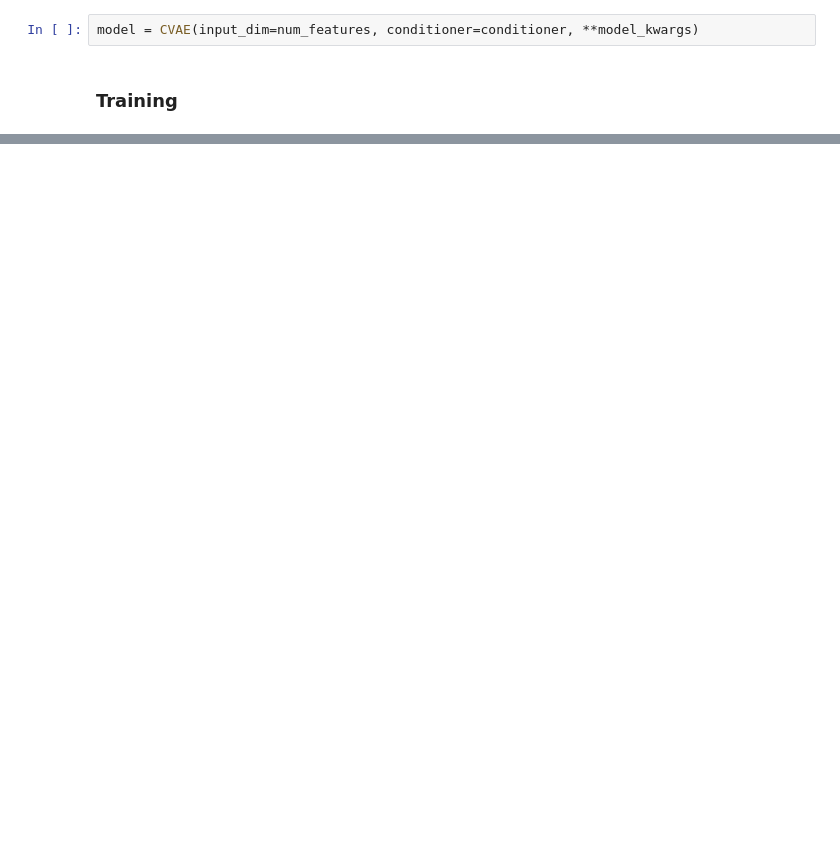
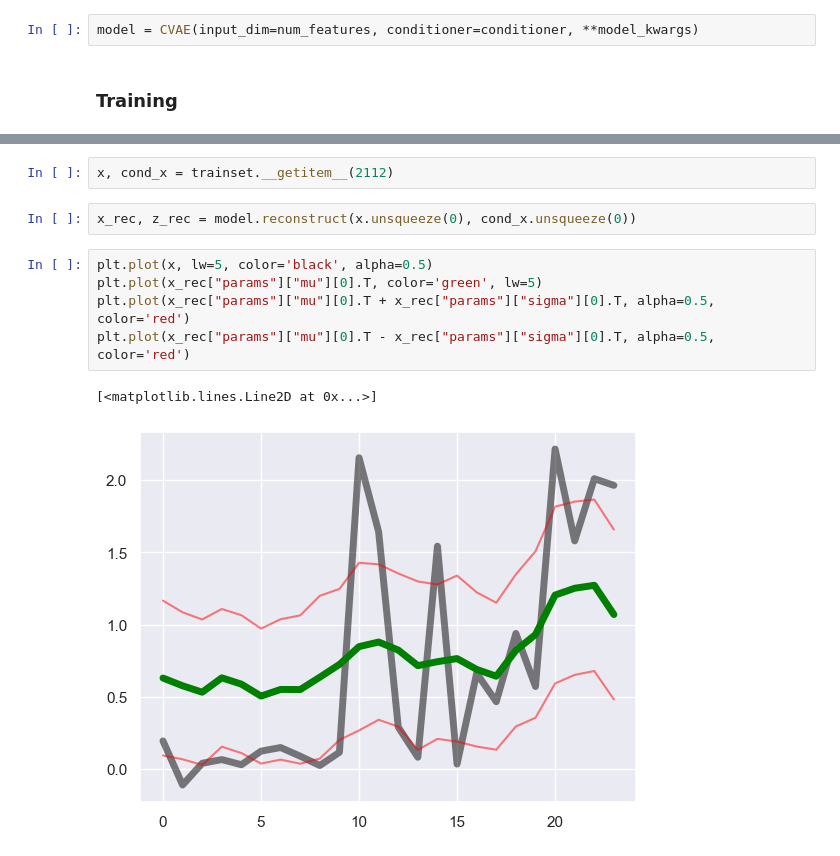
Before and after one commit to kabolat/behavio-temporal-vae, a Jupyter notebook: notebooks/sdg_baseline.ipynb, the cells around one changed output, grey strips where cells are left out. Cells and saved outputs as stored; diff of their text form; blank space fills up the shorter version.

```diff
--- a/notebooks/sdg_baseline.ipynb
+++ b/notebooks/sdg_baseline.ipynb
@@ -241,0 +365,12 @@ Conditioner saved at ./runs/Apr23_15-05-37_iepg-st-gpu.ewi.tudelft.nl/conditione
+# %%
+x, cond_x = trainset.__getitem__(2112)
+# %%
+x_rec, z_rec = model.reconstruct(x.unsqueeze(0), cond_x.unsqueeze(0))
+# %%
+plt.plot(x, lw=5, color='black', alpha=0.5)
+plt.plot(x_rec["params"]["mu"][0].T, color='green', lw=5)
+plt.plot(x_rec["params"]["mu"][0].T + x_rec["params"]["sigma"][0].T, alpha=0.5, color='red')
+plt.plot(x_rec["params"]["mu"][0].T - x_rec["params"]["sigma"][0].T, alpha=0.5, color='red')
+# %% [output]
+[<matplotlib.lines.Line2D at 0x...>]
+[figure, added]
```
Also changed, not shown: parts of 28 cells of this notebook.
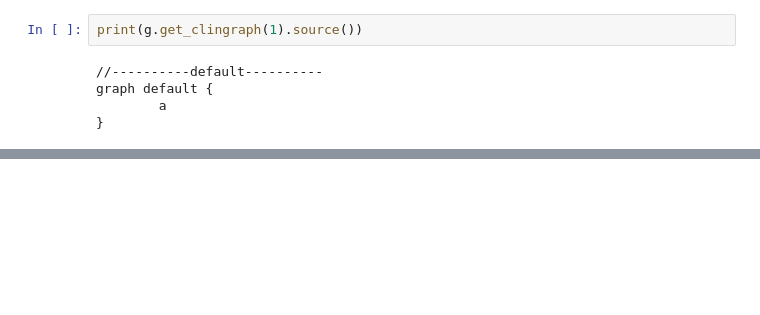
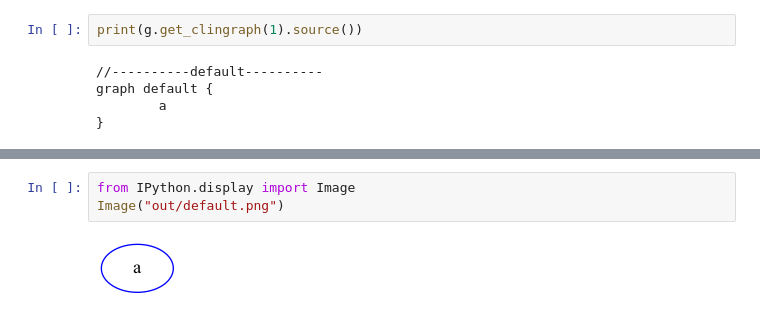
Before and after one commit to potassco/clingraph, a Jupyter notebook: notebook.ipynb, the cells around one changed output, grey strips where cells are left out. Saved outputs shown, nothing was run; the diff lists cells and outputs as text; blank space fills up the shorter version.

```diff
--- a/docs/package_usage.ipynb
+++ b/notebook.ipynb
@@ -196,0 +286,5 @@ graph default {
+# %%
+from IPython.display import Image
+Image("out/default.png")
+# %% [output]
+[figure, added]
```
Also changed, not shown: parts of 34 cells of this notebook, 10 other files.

════

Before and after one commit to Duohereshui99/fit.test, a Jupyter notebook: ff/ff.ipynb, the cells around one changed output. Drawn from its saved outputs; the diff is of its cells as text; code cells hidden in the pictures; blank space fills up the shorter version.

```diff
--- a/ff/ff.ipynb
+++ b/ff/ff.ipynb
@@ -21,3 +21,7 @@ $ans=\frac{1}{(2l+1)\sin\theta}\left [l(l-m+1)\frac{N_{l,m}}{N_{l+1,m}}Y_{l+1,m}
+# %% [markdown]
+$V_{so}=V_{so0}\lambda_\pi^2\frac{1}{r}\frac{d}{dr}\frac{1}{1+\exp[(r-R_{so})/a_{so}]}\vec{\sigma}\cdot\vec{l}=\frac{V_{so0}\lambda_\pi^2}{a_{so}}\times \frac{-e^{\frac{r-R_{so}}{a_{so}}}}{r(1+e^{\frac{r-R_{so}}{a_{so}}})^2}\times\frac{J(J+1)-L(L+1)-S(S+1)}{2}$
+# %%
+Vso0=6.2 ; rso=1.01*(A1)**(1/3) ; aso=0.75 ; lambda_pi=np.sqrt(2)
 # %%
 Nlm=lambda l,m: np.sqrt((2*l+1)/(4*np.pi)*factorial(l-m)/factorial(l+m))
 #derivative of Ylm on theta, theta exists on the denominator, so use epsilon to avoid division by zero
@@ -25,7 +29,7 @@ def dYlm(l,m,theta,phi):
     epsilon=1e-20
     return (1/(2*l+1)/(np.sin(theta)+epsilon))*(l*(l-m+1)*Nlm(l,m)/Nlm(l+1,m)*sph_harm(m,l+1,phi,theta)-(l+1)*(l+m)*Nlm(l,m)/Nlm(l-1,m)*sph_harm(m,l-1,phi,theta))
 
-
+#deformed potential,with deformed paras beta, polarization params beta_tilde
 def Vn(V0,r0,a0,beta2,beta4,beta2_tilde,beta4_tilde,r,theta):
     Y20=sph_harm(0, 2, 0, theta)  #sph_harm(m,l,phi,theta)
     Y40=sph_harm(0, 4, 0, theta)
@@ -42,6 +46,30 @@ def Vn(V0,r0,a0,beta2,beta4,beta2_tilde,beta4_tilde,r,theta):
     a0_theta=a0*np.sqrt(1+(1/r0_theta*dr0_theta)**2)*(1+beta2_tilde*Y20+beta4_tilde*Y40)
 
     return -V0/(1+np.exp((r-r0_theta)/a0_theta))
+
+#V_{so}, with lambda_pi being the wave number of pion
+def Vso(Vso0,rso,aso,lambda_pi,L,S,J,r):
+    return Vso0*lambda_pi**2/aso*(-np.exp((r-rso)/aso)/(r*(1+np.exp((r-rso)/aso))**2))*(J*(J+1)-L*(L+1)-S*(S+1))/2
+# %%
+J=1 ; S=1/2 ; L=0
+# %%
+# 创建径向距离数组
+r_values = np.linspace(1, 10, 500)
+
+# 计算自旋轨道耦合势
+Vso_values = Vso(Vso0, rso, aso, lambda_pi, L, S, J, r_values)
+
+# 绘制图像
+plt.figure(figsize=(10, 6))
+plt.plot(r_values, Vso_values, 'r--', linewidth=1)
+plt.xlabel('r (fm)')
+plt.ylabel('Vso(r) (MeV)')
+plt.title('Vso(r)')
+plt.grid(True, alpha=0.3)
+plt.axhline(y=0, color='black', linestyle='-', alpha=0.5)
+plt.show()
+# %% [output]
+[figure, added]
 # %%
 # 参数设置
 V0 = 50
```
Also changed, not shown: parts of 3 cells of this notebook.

════

Those lines of the records above that run from the one containing "Before and after one commit to kabolat/behavio-temporal-vae, a" through the one containing "Also changed, not shown: parts of 34" should be returned exactly, with no pictures among them.

Before and after one commit to kabolat/behavio-temporal-vae, a Jupyter notebook: notebooks/sdg_baseline.ipynb, the cells around one changed output, grey strips where cells are left out. Cells and saved outputs as stored; diff of their text form; blank space fills up the shorter version.

```diff
--- a/notebooks/sdg_baseline.ipynb
+++ b/notebooks/sdg_baseline.ipynb
@@ -241,0 +365,12 @@ Conditioner saved at ./runs/Apr23_15-05-37_iepg-st-gpu.ewi.tudelft.nl/conditione
+# %%
+x, cond_x = trainset.__getitem__(2112)
+# %%
+x_rec, z_rec = model.reconstruct(x.unsqueeze(0), cond_x.unsqueeze(0))
+# %%
+plt.plot(x, lw=5, color='black', alpha=0.5)
+plt.plot(x_rec["params"]["mu"][0].T, color='green', lw=5)
+plt.plot(x_rec["params"]["mu"][0].T + x_rec["params"]["sigma"][0].T, alpha=0.5, color='red')
+plt.plot(x_rec["params"]["mu"][0].T - x_rec["params"]["sigma"][0].T, alpha=0.5, color='red')
+# %% [output]
+[<matplotlib.lines.Line2D at 0x...>]
+[figure, added]
```
Also changed, not shown: parts of 28 cells of this notebook.
Before and after one commit to potassco/clingraph, a Jupyter notebook: notebook.ipynb, the cells around one changed output, grey strips where cells are left out. Saved outputs shown, nothing was run; the diff lists cells and outputs as text; blank space fills up the shorter version.

```diff
--- a/docs/package_usage.ipynb
+++ b/notebook.ipynb
@@ -196,0 +286,5 @@ graph default {
+# %%
+from IPython.display import Image
+Image("out/default.png")
+# %% [output]
+[figure, added]
```
Also changed, not shown: parts of 34 cells of this notebook, 10 other files.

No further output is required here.